→ **Instructions to follow**: Copy every record exactly, and keep the pictures out.

The data START

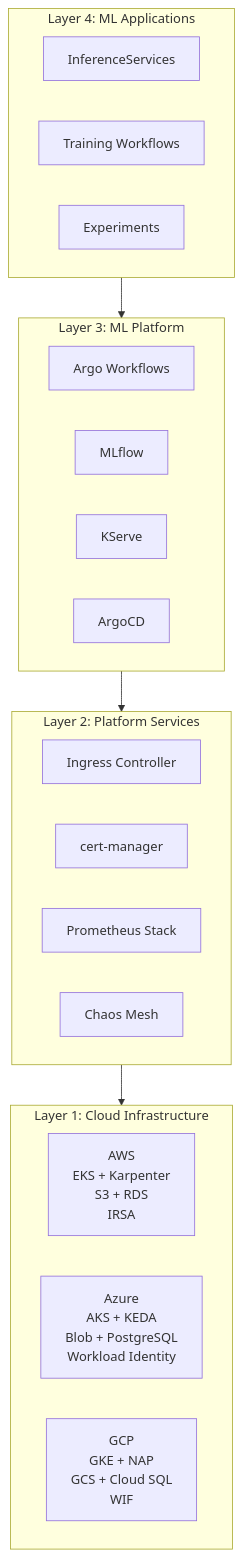
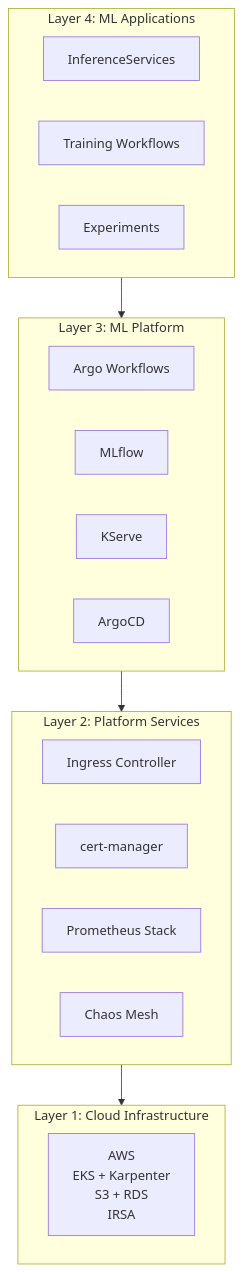
Before and after one commit to judeoyovbaire/mlops-platform: the third of 4 diagrams in README.md, drawn with Mermaid. The commit also changed other lines of this file and 155 other files, not shown here.

First line of the commit message:
refactor!: remove Azure and GCP (ADR-017, JDH-407)

````diff
--- a/README.md
+++ b/README.md
@@ -144,33 +133,31 @@
 ```mermaid
 graph TB
     subgraph Applications["Layer 4: ML Applications"]
         INF[InferenceServices]
         WF[Training Workflows]
         EXP[Experiments]
     end
 
     subgraph MLPlatform["Layer 3: ML Platform"]
         ARGO[Argo Workflows]
         MLF[MLflow]
         KS[KServe]
         ACD[ArgoCD]
     end
 
     subgraph PlatformServices["Layer 2: Platform Services"]
         ING[Ingress Controller]
         CERT[cert-manager]
         PROM[Prometheus Stack]
         CHAOS[Chaos Mesh]
     end
 
     subgraph CloudInfra["Layer 1: Cloud Infrastructure"]
         direction LR
         AWS["AWS<br/>EKS + Karpenter<br/>S3 + RDS<br/>IRSA"]
-        AZURE["Azure<br/>AKS + KEDA<br/>Blob + PostgreSQL<br/>Workload Identity"]
-        GCP["GCP<br/>GKE + NAP<br/>GCS + Cloud SQL<br/>WIF"]
     end
 
     Applications --> MLPlatform
     MLPlatform --> PlatformServices
     PlatformServices --> CloudInfra
 ```
````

The data END

→ **Response to the task**:
Before and after one commit to judeoyovbaire/mlops-platform: the third of 4 diagrams in README.md, drawn with Mermaid. The commit also changed other lines of this file and 155 other files, not shown here.

First line of the commit message:
refactor!: remove Azure and GCP (ADR-017, JDH-407)

````diff
--- a/README.md
+++ b/README.md
@@ -144,33 +133,31 @@
 ```mermaid
 graph TB
     subgraph Applications["Layer 4: ML Applications"]
         INF[InferenceServices]
         WF[Training Workflows]
         EXP[Experiments]
     end
 
     subgraph MLPlatform["Layer 3: ML Platform"]
         ARGO[Argo Workflows]
         MLF[MLflow]
         KS[KServe]
         ACD[ArgoCD]
     end
 
     subgraph PlatformServices["Layer 2: Platform Services"]
         ING[Ingress Controller]
         CERT[cert-manager]
         PROM[Prometheus Stack]
         CHAOS[Chaos Mesh]
     end
 
     subgraph CloudInfra["Layer 1: Cloud Infrastructure"]
         direction LR
         AWS["AWS<br/>EKS + Karpenter<br/>S3 + RDS<br/>IRSA"]
-        AZURE["Azure<br/>AKS + KEDA<br/>Blob + PostgreSQL<br/>Workload Identity"]
-        GCP["GCP<br/>GKE + NAP<br/>GCS + Cloud SQL<br/>WIF"]
     end
 
     Applications --> MLPlatform
     MLPlatform --> PlatformServices
     PlatformServices --> CloudInfra
 ```
````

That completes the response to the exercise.